(Belfast, Northern Ireland) — Former Secretary of State Hillary Clinton has a new job. She’s been appointed the first female chancellor at Queen’s University in Northern Ireland.
Clinton, a former first lady and New York senator, received an honorary doctorate from the University in 2018.
She won’t be paid for the job, which is largely ceremonial, and won’t have to relocate to Belfast so technically she can still jump into the 2020 presidential race if the Democrats need her.
Her primary duties will include handing out degrees, advising senior management and serving as an ambassador to help open doors for Queen’s University.
Stephen Prenter, chair of the university’s Senate, heaped praise on Clinton, who received an honorary doctorate from Queen’s University in October 2018.
“I am delighted that Queen’s has chosen Hillary Clinton to be its new Chancellor. Secretary Clinton has made a considerable contribution to Northern Ireland and as an internationally recognized leader will be an incredible advocate for Queen’s and an inspirational role model for the Queen’s community,” he gushed.
In a statement, Clinton, who will not be paid for the job, praised the university.
“It is a great privilege to become the Chancellor of Queen’s University, a place I have great fondness for and have grown a strong relationship with over the years,” she said.
“The University is making waves internationally for its research and impact and I am proud to be an ambassador and help grow its reputation for excellence.”
Clinton will serve as the university’s 11th chancellor, which is largely a ceremonial role, for a five-year term.
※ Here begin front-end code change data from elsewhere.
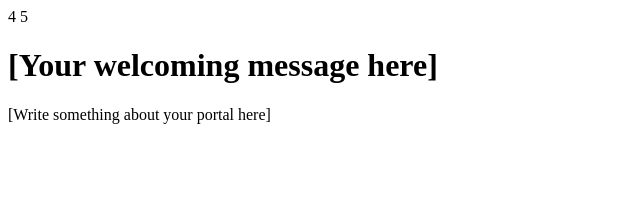
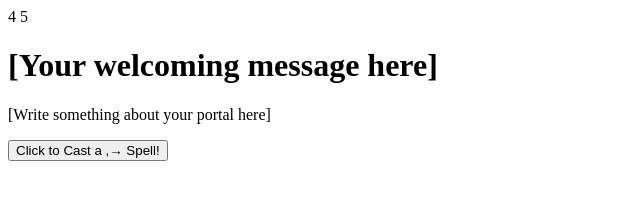
Before and after one commit to Jacobo149/jtp016.github.io, a plain HTML site: page index.html in a window 1280 px wide. Shown: the whole page, without its empty margins (0-640 px from the left). Drawn offline with Linux system fonts and the light colour scheme.

Commit message:
Added Button

```diff
--- a/index.html
+++ b/index.html
@@ -9,5 +9,14 @@
 <body>
   <h1>[Your welcoming message here]</h1>
   <p>[Write something about your portal here]</p>
+  <button onclick="castSpell()">Click to Cast a
+    ,→ Spell!</button>
+    <p id=”spellResult”></p>
+    <script>
+    function castSpell() {
+      document.getElementById("spellResult").innerText = "Your spell has been cast successfully!";
+    }
+    </script>
+
 </body>
 </html>
```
The chancellor, according to the university, attends graduations, advises staff and helps to “open doors” for the university as it seeks to fulfill its mission.